(Code change snippets)

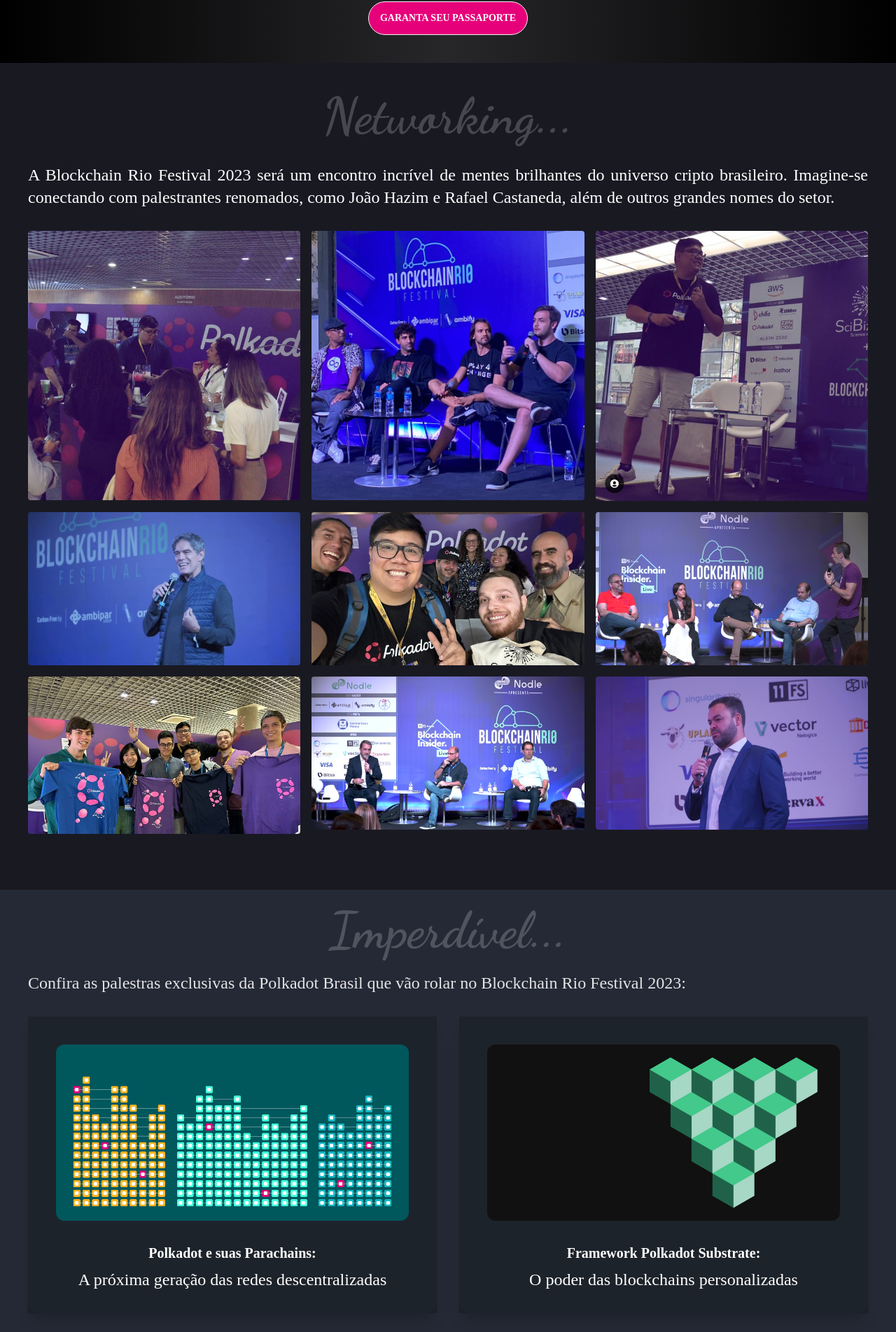
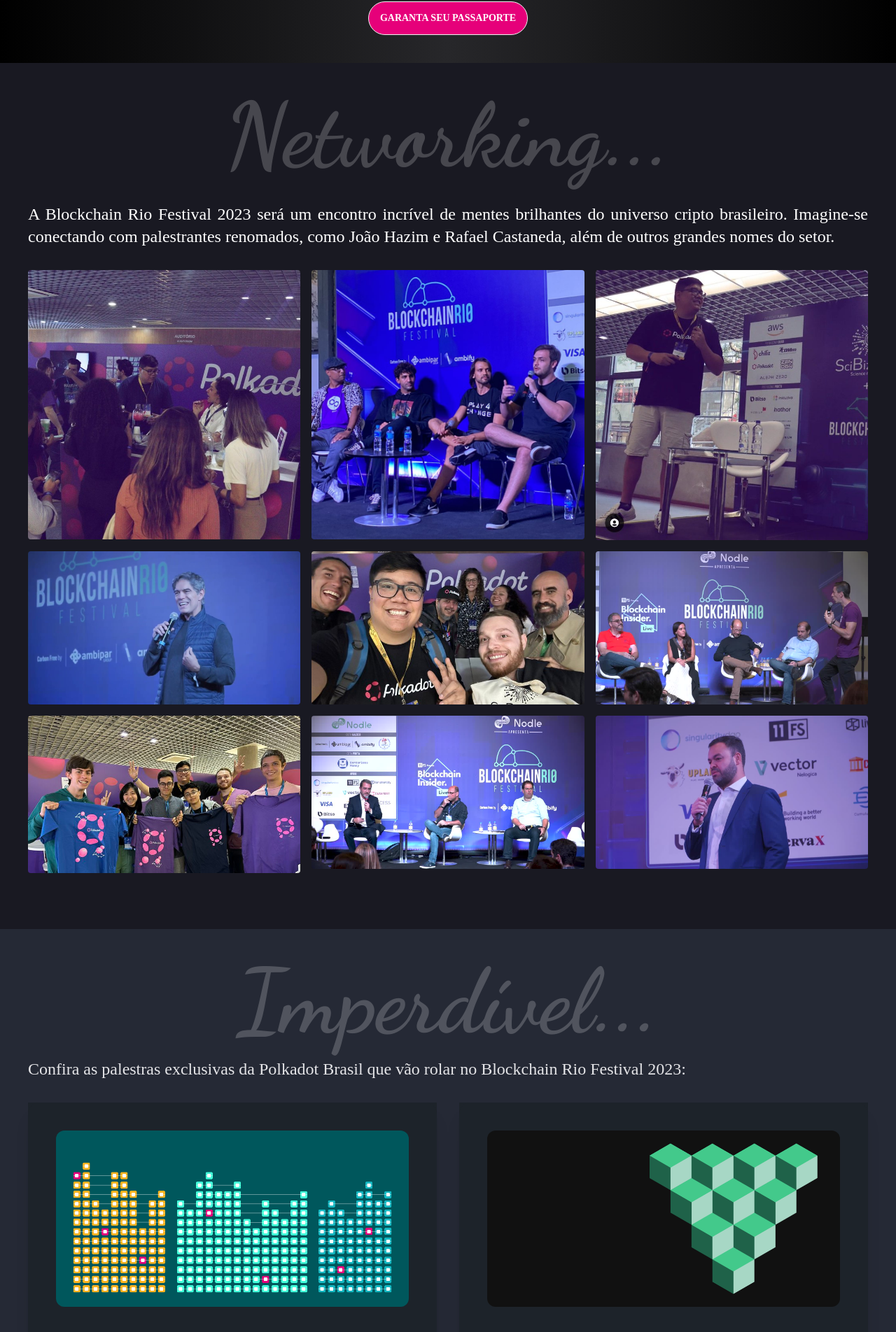
Before and after one commit to giorgeabdala/landing-blockchain-rio, a Next.js app: page / in a window 1280 px wide. Shown: the part 856-2760 px from the top of the page at 70% size. Built offline with nearby package versions, Linux system fonts and the light colour scheme; no server answers; a web font is replaced by a local one.

Commit message:
alterado tamanho das palavras opacas.

```diff
--- a/src/app/landing/Networking.tsx
+++ b/src/app/landing/Networking.tsx
@@ -9,7 +9,7 @@
         <Area className="bg-background-primary">
             <div className="flex flex-col items-center justify-center font-body text-justify text-2xl gap-8 mt-10 mb-20">
 
-                <div className="flex font-background text-white opacity-20 text-7xl">
+                <div className="flex font-background text-white opacity-20 text-7xl lg:text-9xl md:text-8xl">
                     <p>Networking...</p>
                 </div>
 
--- a/src/app/landing/Schedule.tsx
+++ b/src/app/landing/Schedule.tsx
@@ -10,11 +10,11 @@
     return (
         <Area className="flex bg-background-secondary gap-8 text-2xl text-justify font-body text-zinc-200">
 
-            <div className="mb-20">
-                <div className="flex text-white items-center justify-center font-background opacity-20 text-7xl leading-relaxed ">
+            <div className="mb-20 md:mt-10">
+                <div className="flex text-white items-center justify-center font-background opacity-20 text-7xl md:text-8xl lg:text-9xl leading-relaxed ">
                     <h1>Imperdível...</h1>
                 </div>
-                <p className="">Confira as palestras exclusivas da Polkadot Brasil que vão rolar no Blockchain Rio Festival 2023:</p>
+                <p className="md:mt-4">Confira as palestras exclusivas da Polkadot Brasil que vão rolar no Blockchain Rio Festival 2023:</p>
 
                 <Workshops />
 
--- a/src/app/landing/Ticket.tsx
+++ b/src/app/landing/Ticket.tsx
@@ -8,9 +8,9 @@
 export default function Ticket() {
     return (
         <Area className="bg-background-primary">
-            <div id="ticket" className="grid grid-cols-1 md:grid-cols-3 mt-20 mb-20 justify-items-center md:justify-items-start">
-                <Image className="w-auto h-auto max-w-xs md: items-start" src={blockrio} alt={"logo da Blockchain Festival"} />
-                <div className="flex justify-center mt-20 md:mt-0 md:col-span-2">
+            <div id="ticket" className="grid grid-cols-1 lg:grid-cols-3 mt-20 mb-20 justify-items-center lg:justify-items-start">
+                <Image className="w-auto h-auto max-w-xs lg: items-start" src={blockrio} alt={"logo da Blockchain Festival"} />
+                <div className="flex justify-center mt-20 lg:mt-0 lg:col-span-2">
                     <div className="flex flex-col  justify-center font-body text-justify leading-loose text-2xl text-zinc-100 gap-4">
 
                         <p>
```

§ Work request: Go through the records above and, whenever a line includes the word "body", copy it.

§ Result for this task:
             <div className="flex flex-col items-center justify-center font-body text-justify text-2xl gap-8 mt-10 mb-20">
         <Area className="flex bg-background-secondary gap-8 text-2xl text-justify font-body text-zinc-200">
                     <div className="flex flex-col  justify-center font-body text-justify leading-loose text-2xl text-zinc-100 gap-4">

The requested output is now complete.